After the war, enthusiasm for Brass Bands and Choral work pushes the South Street Society to greater heights. Six thousand entries are received from every Australian state and for the first time, some have to be rejected, with 20 choirs, 48 bands and 150 calisthenics teams keen to compete.

‘Tides of visitors flow in and out, filling hotel, boarding-house and bed-and-breakfast accommodation, putting smiles on the faces of the proprietors of café and fish-and-chip shops.’ Weston Bate, Life after Gold.

Ballarat West and East Councils finally amalgamate and W D Hill, founder of South Street, becomes the first Mayor of Ballarat Citycr-w-d-hill

John Brownlee wins the gold medal as champion vocalist at the South Street having never had a singing lesson his life and abandons accountancy to sing full time. In 1926 he would sing with Dame Nelle Melba in La Boheme in Covent Garden at her farewell performance.

The first live radio broadcast from South Street takes place and W D Hill dies in office after 42 years of remarkable service to the Eisteddfod and Ballarat community.


The Society receives a letter asking if a competition for Ladies Pipe Bands is in the pipeline and it is decided that choir members in the Shops and Factories Choirs must have at least month’s employment to make them eligible.


The Sun begins correspondence with South Street seeking guidance on a competition for their annual prize and Vegemite, the invention of a young Australian chemist, starts production to take on Britain’s Marmite.

A section for those able to deliver twelve original tongue twisters attracts prize money, with points awarded for clarity, speed and expression.


The Grand Opera contest becomes the Sun Aria competition and is won by Lawrence Power from South Australia. Since 1924, the Herald Sun Aria has never been won by the same competitor twice and throughout its history has provided young opera singers with the opportunity to take their talent to the world.

As one winner commented

“A win at South Street is the hallmark that leads to fame.’

The “Most Graceful Physical Culture Girl” is introduced into the Calisthenics Section.

Permission is granted to Mr. Warne Wilson to install a radio to broadcast the Competitions from the Coliseum.


Messrs. Albert & Sons of Sydney provide 43 pounds for cash prizes and gold and silver medals for a Boomerang Mouth organ contest.
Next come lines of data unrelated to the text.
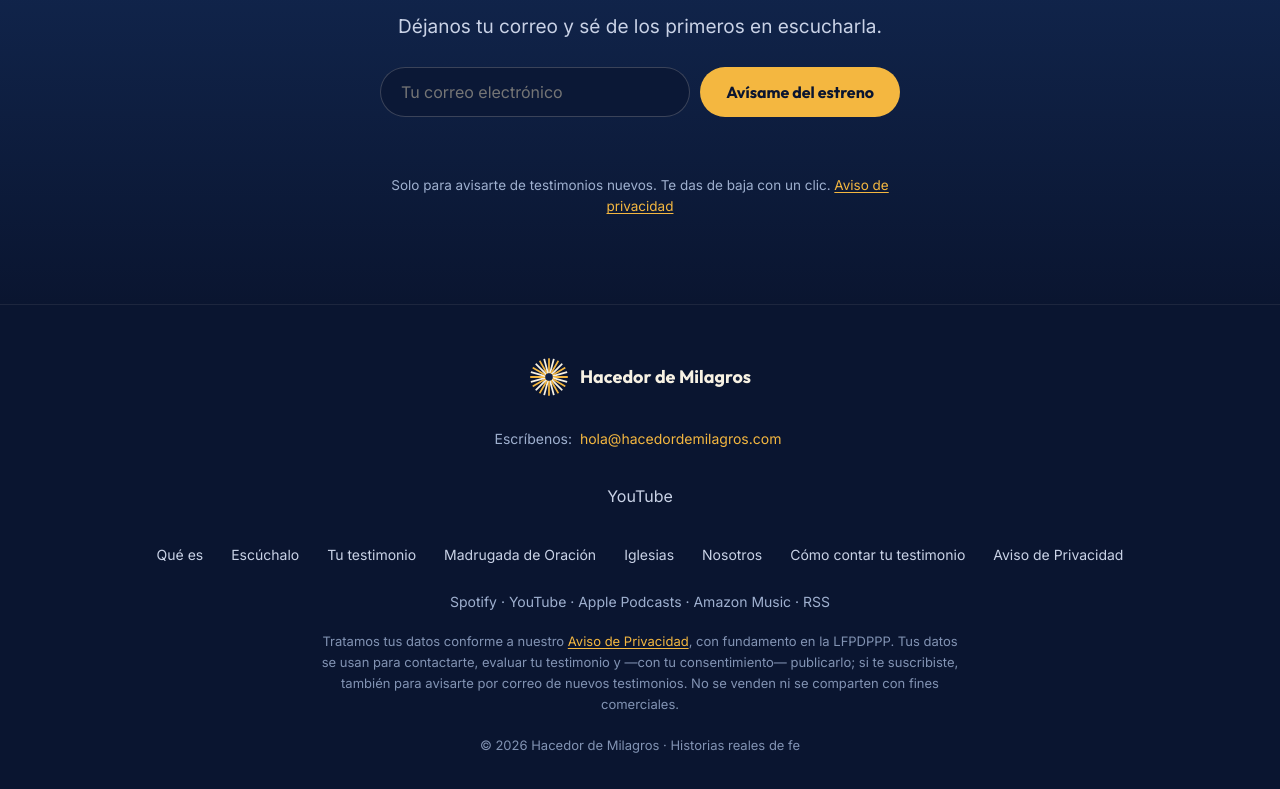
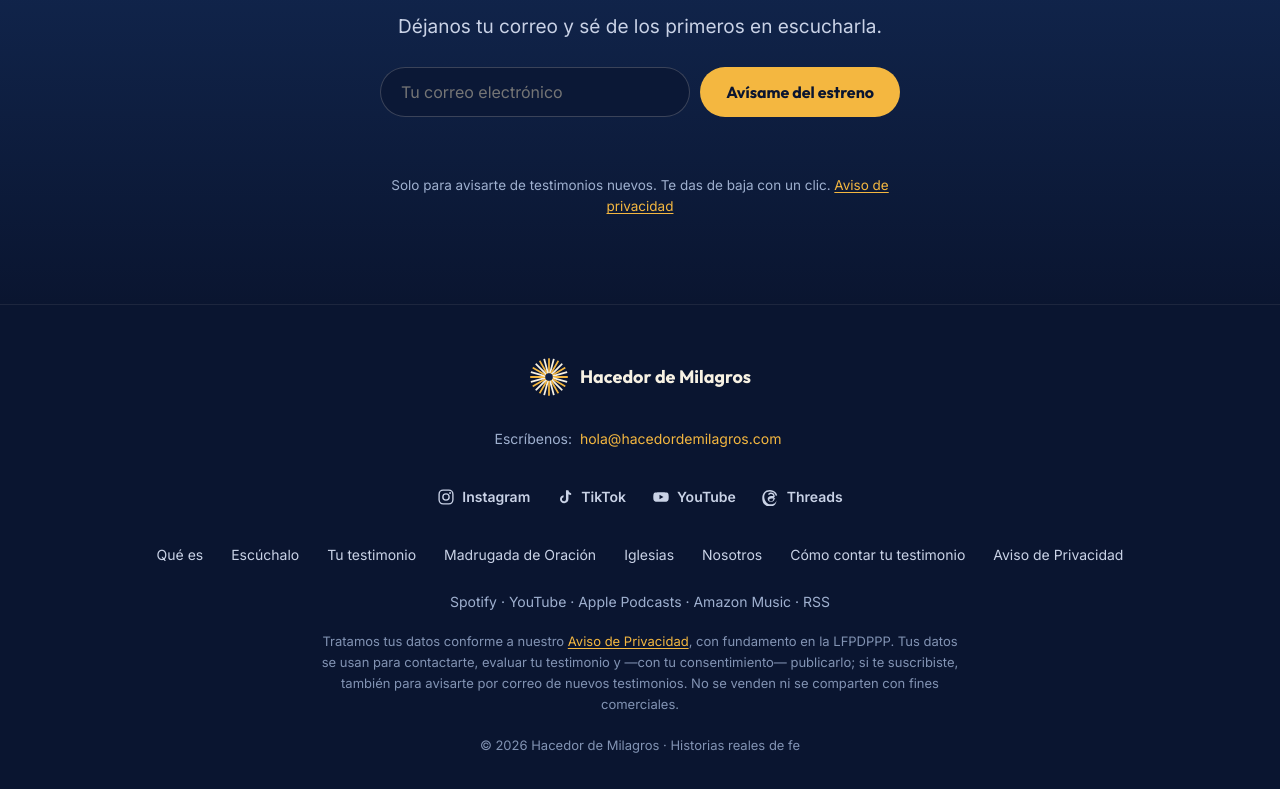
Before and after one commit to PabloAbiud/hacedor-de-milagros, a plain HTML site: page index.html in a window 1280 px wide. Shown: the part 6632-7421 px from the top of the page. Drawn offline with Linux system fonts and the light colour scheme.

Commit message:
Pie: agregar redes sociales (Instagram, TikTok, YouTube, Threads) con iconos
Co-Authored-By: Claude Opus 4.8 <noreply@anthropic.com>
Claude-Session: https://claude.ai/code/session_01X9jtMFXKrBhvHJQuf9wsaw

```diff
--- a/index.html
+++ b/index.html
@@ -215,7 +215,9 @@ footer{background:var(--deep);border-top:1px solid rgba(247,241,227,.08);padding
 .foot-links a:hover{color:var(--goldb)}
 .foot-links a,.foot-social a,.foot-plat a{display:inline-flex;align-items:center;min-height:44px;padding:0 4px}
 .foot-plat{color:var(--muted2);font-size:14px;margin-top:8px}
-.foot-social{display:flex;gap:16px;justify-content:center;margin:14px 0;color:var(--muted)}
+.foot-social{display:flex;flex-wrap:wrap;gap:18px;justify-content:center;margin:14px 0;color:var(--muted)}
+.foot-social a{gap:7px;font-size:14px;font-weight:600}
+.foot-social svg{width:18px;height:18px;flex:none}
 .foot-social a:hover{color:var(--goldb)}
 .foot-copy{color:#8293b3;font-size:13px;margin-top:20px}
 .notify-msg{font-size:15px;color:var(--cream);margin-top:12px;min-height:0}
@@ -489,7 +491,10 @@ footer{background:var(--deep);border-top:1px solid rgba(247,241,227,.08);padding
     <div class="foot-brand"><svg aria-hidden="true"><use href="#burst"/></svg> Hacedor de Milagros</div>
     <div class="foot-plat">Escríbenos: <a class="g" href="mailto:hola@hacedordemilagros.com">hola@hacedordemilagros.com</a></div>
     <div class="foot-social">
-      <a href="https://www.youtube.com/@podcasthacedordemilagros" target="_blank" rel="noopener">YouTube</a>
+      <a href="https://www.instagram.com/podcasthacedordemilagros/" target="_blank" rel="noopener" aria-label="Instagram"><svg viewBox="0 0 24 24" aria-hidden="true"><rect x="2.8" y="2.8" width="18.4" height="18.4" rx="5.4" fill="none" stroke="currentColor" stroke-width="1.8"/><circle cx="12" cy="12" r="4.2" fill="none" stroke="currentColor" stroke-width="1.8"/><circle cx="17.4" cy="6.6" r="1.25" fill="currentColor" stroke="none"/></svg><span>Instagram</span></a>
+      <a href="https://www.tiktok.com/@podcasthacedordemilagros" target="_blank" rel="noopener" aria-label="TikTok"><svg viewBox="0 0 24 24" aria-hidden="true"><path d="M16.5 3c.35 2.1 1.7 3.6 3.7 3.85V9.4c-1.3 0-2.55-.4-3.6-1.1v6.35c0 3.2-2.6 5.55-5.65 5.55S5.3 17.85 5.3 14.9c0-2.75 2.05-5 4.8-5.25v2.65c-1.25.25-2.2 1.2-2.2 2.6 0 1.5 1.2 2.7 2.7 2.7s2.7-1.2 2.7-2.75V3h3.2z" fill="currentColor" stroke="none"/></svg><span>TikTok</span></a>
+      <a href="https://www.youtube.com/@podcasthacedordemilagros" target="_blank" rel="noopener" aria-label="YouTube"><svg viewBox="0 0 24 24" aria-hidden="true"><path d="M22 8.2a3 3 0 0 0-2.1-2.12C18 5.55 12 5.55 12 5.55s-6 0-7.9.53A3 3 0 0 0 2 8.2 31.3 31.3 0 0 0 1.7 12 31.3 31.3 0 0 0 2 15.8a3 3 0 0 0 2.1 2.12c1.9.53 7.9.53 7.9.53s6 0 7.9-.53A3 3 0 0 0 22 15.8 31.3 31.3 0 0 0 22.3 12 31.3 31.3 0 0 0 22 8.2zM10 15.1V8.9l5.3 3.1-5.3 3.1z" fill="currentColor" stroke="none"/></svg><span>YouTube</span></a>
+      <a href="https://www.threads.com/@podcasthacedordemilagros" target="_blank" rel="noopener" aria-label="Threads"><svg viewBox="0 0 24 24" aria-hidden="true"><path d="M17.3 11.3c-.1-.05-.2-.1-.3-.14-.18-3.2-1.95-5.04-4.9-5.06-1.78-.01-3.27.73-4.18 2.1l1.64 1.12c.68-1 1.73-1.22 2.53-1.22h.03c1 .01 1.76.3 2.25.87.36.41.6.98.72 1.7-.9-.15-1.86-.19-2.9-.12-2.9.17-4.77 1.86-4.64 4.2.06 1.2.66 2.22 1.68 2.88.86.55 1.97.82 3.12.76 1.52-.08 2.72-.66 3.55-1.72.63-.8 1.03-1.85 1.2-3.16.72.43 1.25 1 1.54 1.68.5 1.17.53 3.08-1.03 4.64-1.36 1.36-3 1.95-5.48 1.97-2.75-.02-4.83-.9-6.18-2.6C3.48 15.76 3 13.88 3 12s.48-3.76 1.26-4.68C5.6 5.62 7.69 4.74 10.44 4.72c2.77.02 4.9.9 6.32 2.62.7.84 1.22 1.9 1.57 3.13l1.9-.5c-.42-1.52-1.08-2.83-1.98-3.9C16.4 3.9 13.77 2.8 10.45 2.78h-.01C7.13 2.8 4.5 3.9 2.75 6c-1.56 1.87-2.36 4.47-2.39 7.73v.01c.03 3.26.83 5.86 2.39 7.73 1.75 2.1 4.38 3.2 7.69 3.22h.01c2.94-.02 5.02-.79 6.73-2.5 2.24-2.24 2.17-5.05 1.43-6.78-.53-1.24-1.54-2.25-2.92-2.94zm-5 6.37c-1.27.07-2.6-.5-2.66-1.72-.05-.9.64-1.9 2.74-2.02.24-.01.48-.02.71-.02.76 0 1.48.07 2.13.21-.24 3.03-1.66 3.48-2.92 3.55z" fill="currentColor" stroke="none"/></svg><span>Threads</span></a>
     </div>
     <div class="foot-links">
       <a href="#que-es">Qué es</a>
```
Despite opinions that the contest is not in keeping with South Street standards, 77 entries are received and the Coliseum is packed to the doors, with winner Percival Spouse of Sydney, described as ‘outstanding.’

The contests were held until 1931 when mouth organ bands came into vogue and took centre stage until 1940.


Dame Nellie Melba sings at benefit concert for South Street at the Coliseum and 3000 people pack the hall as new sections including a jazz concert are added to the competitions.


The Sun Aria competition attracts a record number of entrants, with 110 aspiring singers travelling to Ballarat from across the country.

The Australian Travel Service Pty. Ltd. promotes a Commonwealth wide contest for a singer to travel free to Wales with the Welsh Delegation, along with an additional 50 Pounds cash to compete in the Welsh Eisteddfod. The Victorian section of the contest is held at South Street, and won by Eric Jones of Northcote.


South Street commemorates its Jubilee year with a star-studded concert at the Coliseum – including Harold Williams, reputed to be “The World’s Greatest Baritone”, celebrated Australian Pianist, William James, and from Paris and the Convent Garden Operas, Madame Joy McArden.

The state school brass band and mouth organ band competitions are added to the competitions and attract considerable interest.

James Scullin is sworn in as Prime Minister, having honed his debating skills as a successful contestant and respected adjudicator at South Street over a thirty year period. It proves a difficult time for the new administration as Wall Street crashes and the Great Depression begins.


Radio 3BA begins broadcasting, Her Majesty’s Theatre is wired for sound and Phar Lap wins the Melbourne Cup, with the moment captured for posterity on ‘talkie’ film.

The Ballarat airport is established in the same year thousands of people turn out en masse in Darwin to see Amy Johnson after her epic solo flight from London which took just under 20 days.